=== Begin Enclosure ===

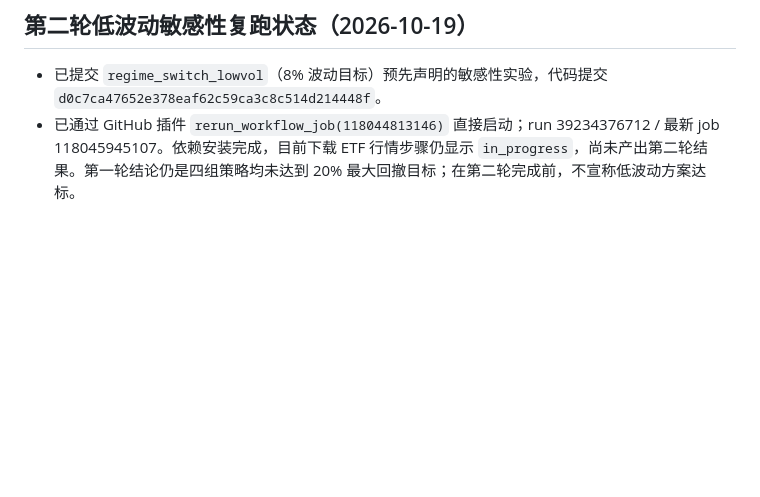
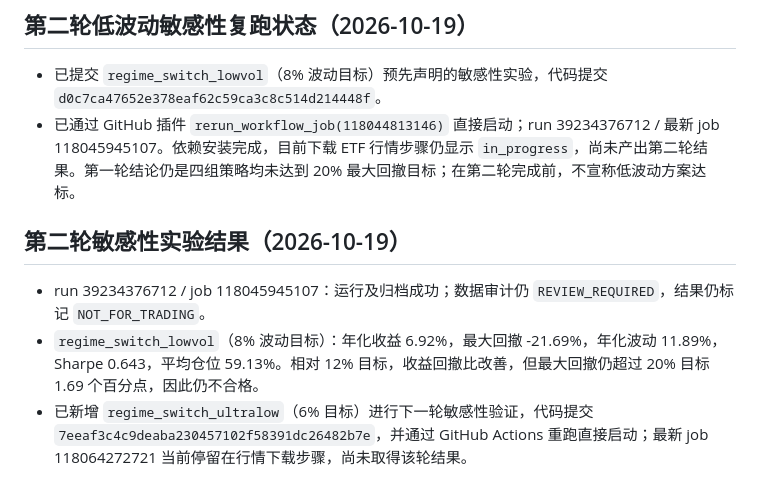
Before and after one commit to magangwwd/ashare-research-infra, a Markdown page: etf_single_rotation/RUNBOOK_AND_RUN_LOG.md, the part around the change. GitHub-like rendering; blank space fills up the shorter version.

Commit message:
Record second-round ETF low-volatility results and third run

```diff
--- a/etf_single_rotation/RUNBOOK_AND_RUN_LOG.md
+++ b/etf_single_rotation/RUNBOOK_AND_RUN_LOG.md
@@ -89,3 +89,8 @@
 ## 第二轮低波动敏感性复跑状态（2026-10-19）
 - 已提交 `regime_switch_lowvol`（8% 波动目标）预先声明的敏感性实验，代码提交 `d0c7ca47652e378eaf62c59ca3c8c514d214448f`。
 - 已通过 GitHub 插件 `rerun_workflow_job(118044813146)` 直接启动；run 39234376712 / 最新 job 118045945107。依赖安装完成，目前下载 ETF 行情步骤仍显示 `in_progress`，尚未产出第二轮结果。第一轮结论仍是四组策略均未达到 20% 最大回撤目标；在第二轮完成前，不宣称低波动方案达标。
+
+## 第二轮敏感性实验结果（2026-10-19）
+- run 39234376712 / job 118045945107：运行及归档成功；数据审计仍 `REVIEW_REQUIRED`，结果仍标记 `NOT_FOR_TRADING`。
+- `regime_switch_lowvol`（8% 波动目标）：年化收益 6.92%，最大回撤 -21.69%，年化波动 11.89%，Sharpe 0.643，平均仓位 59.13%。相对 12% 目标，收益回撤比改善，但最大回撤仍超过 20% 目标 1.69 个百分点，因此仍不合格。
+- 已新增 `regime_switch_ultralow`（6% 目标）进行下一轮敏感性验证，代码提交 `7eeaf3c4c9deaba230457102f58391dc26482b7e`，并通过 GitHub Actions 重跑直接启动；最新 job 118064272721 当前停留在行情下载步骤，尚未取得该轮结果。
```
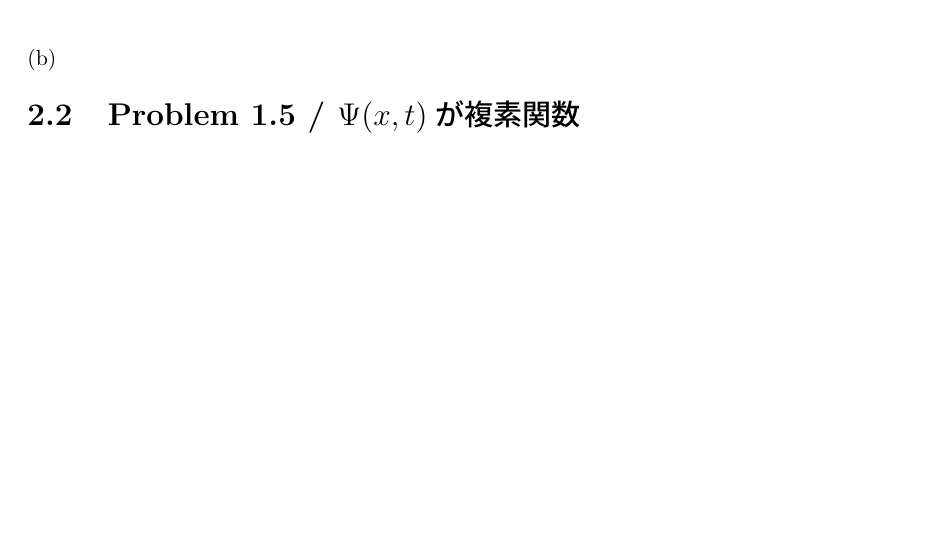
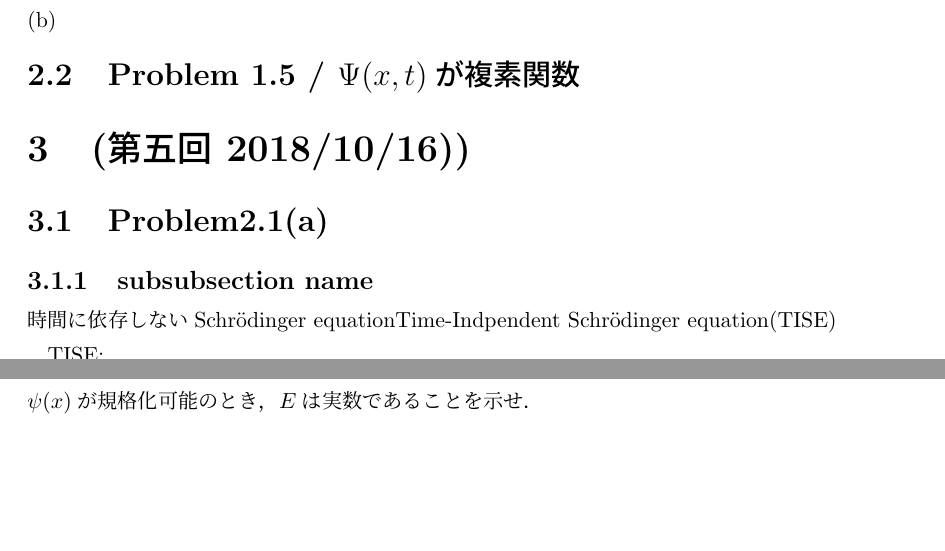
Before and after one commit to tus17phys/quandyn1b, a LaTeX document (quantdyn.tex): part of page 4 of 4 before the commit and two parts of pages 4 and 5 of 5 after it, the two joined at a grey line, cut so that both start at the same text, the shorter picture padded with empty space. Compiled offline with pLaTeX and dvipdfmx.

Commit message:
授業開始直後とりあえず更新

```diff
--- a/quantdyn.tex
+++ b/quantdyn.tex
@@ -36,6 +36,7 @@
 	\newcommand{\dis}{\displaystyle}
 	\newcommand{\f}[1]{\framebox[1cm]{\textgt{\small #1}}}
 	\newcommand{\kine}{\frac{1}{2}mv^2} %運動エネルギー
+	\newcommand{\sceq}{Schrödinger equation}
 	\pagestyle{plain}
 		%\markright{\footnotesize \sf 物理数学1A 第一回中間テスト(2017) 解答例 \ %左上のタイトル
 		%{＠sakuPonit}} %名前
@@ -179,6 +180,16 @@
 
 	\subsection{Problem 1.5 / $\Psi(x,t)$が複素関数}
 
+\section{(第五回 2018/10/16))}
+	\subsection{Problem2.1(a)}
+		\subsubsection{subsubsection name}
+			時間に依存しない\sceq
+			Time-Indpendent \sceq (TISE) \par
+			TISE:
+				\begin{equation}
+					-\frac{\hbar^2}{2m}\frac{d^2 \psi}{dx^2} + V\psi = E\psi
+				\end{equation}
+			$\psi(x)$が規格化可能のとき，$E$は実数であることを示せ．
 
 
 
```
Also changed, not shown: quantdyn.pdf, 6 other files.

=== End Enclosure ===

• _Your objective_
Print all the records again exactly; do not include any picture.

• _Exercise answer_
Before and after one commit to magangwwd/ashare-research-infra, a Markdown page: etf_single_rotation/RUNBOOK_AND_RUN_LOG.md, the part around the change. GitHub-like rendering; blank space fills up the shorter version.

Commit message:
Record second-round ETF low-volatility results and third run

```diff
--- a/etf_single_rotation/RUNBOOK_AND_RUN_LOG.md
+++ b/etf_single_rotation/RUNBOOK_AND_RUN_LOG.md
@@ -89,3 +89,8 @@
 ## 第二轮低波动敏感性复跑状态（2026-10-19）
 - 已提交 `regime_switch_lowvol`（8% 波动目标）预先声明的敏感性实验，代码提交 `d0c7ca47652e378eaf62c59ca3c8c514d214448f`。
 - 已通过 GitHub 插件 `rerun_workflow_job(118044813146)` 直接启动；run 39234376712 / 最新 job 118045945107。依赖安装完成，目前下载 ETF 行情步骤仍显示 `in_progress`，尚未产出第二轮结果。第一轮结论仍是四组策略均未达到 20% 最大回撤目标；在第二轮完成前，不宣称低波动方案达标。
+
+## 第二轮敏感性实验结果（2026-10-19）
+- run 39234376712 / job 118045945107：运行及归档成功；数据审计仍 `REVIEW_REQUIRED`，结果仍标记 `NOT_FOR_TRADING`。
+- `regime_switch_lowvol`（8% 波动目标）：年化收益 6.92%，最大回撤 -21.69%，年化波动 11.89%，Sharpe 0.643，平均仓位 59.13%。相对 12% 目标，收益回撤比改善，但最大回撤仍超过 20% 目标 1.69 个百分点，因此仍不合格。
+- 已新增 `regime_switch_ultralow`（6% 目标）进行下一轮敏感性验证，代码提交 `7eeaf3c4c9deaba230457102f58391dc26482b7e`，并通过 GitHub Actions 重跑直接启动；最新 job 118064272721 当前停留在行情下载步骤，尚未取得该轮结果。
```
Before and after one commit to tus17phys/quandyn1b, a LaTeX document (quantdyn.tex): part of page 4 of 4 before the commit and two parts of pages 4 and 5 of 5 after it, the two joined at a grey line, cut so that both start at the same text, the shorter picture padded with empty space. Compiled offline with pLaTeX and dvipdfmx.

Commit message:
授業開始直後とりあえず更新

```diff
--- a/quantdyn.tex
+++ b/quantdyn.tex
@@ -36,6 +36,7 @@
 	\newcommand{\dis}{\displaystyle}
 	\newcommand{\f}[1]{\framebox[1cm]{\textgt{\small #1}}}
 	\newcommand{\kine}{\frac{1}{2}mv^2} %運動エネルギー
+	\newcommand{\sceq}{Schrödinger equation}
 	\pagestyle{plain}
 		%\markright{\footnotesize \sf 物理数学1A 第一回中間テスト(2017) 解答例 \ %左上のタイトル
 		%{＠sakuPonit}} %名前
@@ -179,6 +180,16 @@
 
 	\subsection{Problem 1.5 / $\Psi(x,t)$が複素関数}
 
+\section{(第五回 2018/10/16))}
+	\subsection{Problem2.1(a)}
+		\subsubsection{subsubsection name}
+			時間に依存しない\sceq
+			Time-Indpendent \sceq (TISE) \par
+			TISE:
+				\begin{equation}
+					-\frac{\hbar^2}{2m}\frac{d^2 \psi}{dx^2} + V\psi = E\psi
+				\end{equation}
+			$\psi(x)$が規格化可能のとき，$E$は実数であることを示せ．
 
 
 
```
Also changed, not shown: quantdyn.pdf, 6 other files.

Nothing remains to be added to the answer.